For all this, France has much to offer the EU intellectually. On culture, given Europeans’ strong need to preserve their diversity in this increasingly globalised world, the French have a valuable message. At first sight, French efforts in favour of cultural diversity looked like another way to defend the French language. But even if national motives of that sort are still somewhere on the agenda, French intuition was right. Opinion polls show that many of Europe’s citizens, even English native-speakers, feel uncomfortable about threats to their national or regional identity. It’s generally unfair to blame the EU because it has done a lot – more than any other international body – to preserve local and cultural identities. Gaelic for example is now an official language of the EU.
But emotion, not logic, underlines Europe’s fears of fading cultural and linguistic identities. From Belgium to Lombardy and the Veneto, from Catalonia to Scotland, people seem quicker than before to defend their historical and cultural legacies. The financing of poorer regions by richer ones is also used by populist politicians to add spice to this simmering political stew. Culture and the recognition of its importance will play a vital role in any future discussions of what it means to be a citizen of the EU. The leaders of the EU and its institutions would be well advised to confront this reality if the EU is not to fall into the trap of endorsing a one-size-fits-all approach to Europe’s cultural problems.

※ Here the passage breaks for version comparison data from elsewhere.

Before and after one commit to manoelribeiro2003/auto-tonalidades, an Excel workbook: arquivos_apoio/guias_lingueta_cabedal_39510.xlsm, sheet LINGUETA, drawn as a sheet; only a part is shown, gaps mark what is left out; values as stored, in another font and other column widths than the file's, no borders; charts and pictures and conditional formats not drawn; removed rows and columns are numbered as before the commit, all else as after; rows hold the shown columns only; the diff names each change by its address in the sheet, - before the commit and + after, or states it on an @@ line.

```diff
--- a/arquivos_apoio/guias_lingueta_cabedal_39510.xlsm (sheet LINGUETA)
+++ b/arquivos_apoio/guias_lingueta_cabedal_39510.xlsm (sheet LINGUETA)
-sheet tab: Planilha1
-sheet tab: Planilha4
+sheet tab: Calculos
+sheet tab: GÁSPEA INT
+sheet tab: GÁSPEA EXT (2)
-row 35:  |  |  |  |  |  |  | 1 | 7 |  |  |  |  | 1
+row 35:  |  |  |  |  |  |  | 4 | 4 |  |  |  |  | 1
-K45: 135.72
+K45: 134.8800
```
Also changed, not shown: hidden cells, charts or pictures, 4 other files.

In a nutshell then, France lacks the means to recapture on its own the intellectual leadership of Europe. Nor could and should any one country try to do so. But France can bring some of the intuitions and traditions that contributed to the shaping of Europe in the past. France can also continue to work with Germany, not in building a “directoire” as that would be unacceptable, but to resolve Franco-German differences and seek solutions that form the basis of EU-wide compromise. So long as Germany and France are both working with the European interest uppermost in mind, they will constitute the cornerstone of European integration.